The latest data on job creation in the US private sector has shown weaker growth than expected, putting pressure on the US dollar. According to fresh ADP estimates, only 150,000 jobs were created in June, the lowest since January. The leisure sector led the growth with 63,000 new jobs, while construction surprisingly saw a net job growth of 27,000 despite a collapse in lumber prices.

However, the mining and manufacturing sectors saw a decline in employment, serving as a wake-up call for the labor market. The service sector continues to show impressive growth momentum, which could be a factor in pushing inflation higher.

Weekly jobless claims are also on the rise, indicating a new phase in the labor market.
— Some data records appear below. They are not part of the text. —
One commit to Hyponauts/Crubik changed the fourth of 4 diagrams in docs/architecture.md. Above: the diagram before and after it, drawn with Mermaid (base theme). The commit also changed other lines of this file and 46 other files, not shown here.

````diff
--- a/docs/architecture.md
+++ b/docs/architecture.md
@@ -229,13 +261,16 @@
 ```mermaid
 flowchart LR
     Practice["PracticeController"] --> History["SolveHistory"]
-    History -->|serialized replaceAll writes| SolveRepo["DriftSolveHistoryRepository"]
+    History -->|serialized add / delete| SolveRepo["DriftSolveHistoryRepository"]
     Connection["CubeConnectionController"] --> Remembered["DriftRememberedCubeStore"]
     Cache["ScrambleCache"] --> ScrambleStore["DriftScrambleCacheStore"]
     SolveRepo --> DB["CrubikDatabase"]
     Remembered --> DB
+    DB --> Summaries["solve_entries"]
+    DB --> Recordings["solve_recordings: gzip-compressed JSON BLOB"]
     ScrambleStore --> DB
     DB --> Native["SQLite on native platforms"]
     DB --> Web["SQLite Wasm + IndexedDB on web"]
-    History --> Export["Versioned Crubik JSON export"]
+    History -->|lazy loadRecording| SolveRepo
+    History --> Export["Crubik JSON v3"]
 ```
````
The four-week moving average of initial claims increased to 238,500, with a 15,500 increase for the month. Continued claims also rose by 45,000, raising concerns about the upcoming Non-Farm Payroll (NFP) numbers.

Additionally, indicators of foreign trade activity have shown a widening trade deficit of $75.1 billion in May, the highest since October 2022. The growth of imports outpaced exports, further straining the US dollar.

Overall, these negative data points are putting pressure on the dollar and increasing the likelihood of a rate cut by the Federal Reserve. The market now gives a 68% chance of a rate cut in September, up from 62% a week ago and 59.5% a month ago. This suggests that investors are bracing for a potential shift in the Fed’s monetary policy.

In conclusion, the recent data on job creation, weekly jobless claims, and foreign trade activity all point towards a challenging environment for the US dollar. Investors should closely monitor upcoming economic indicators and Fed announcements to navigate through these uncertain times in the financial markets.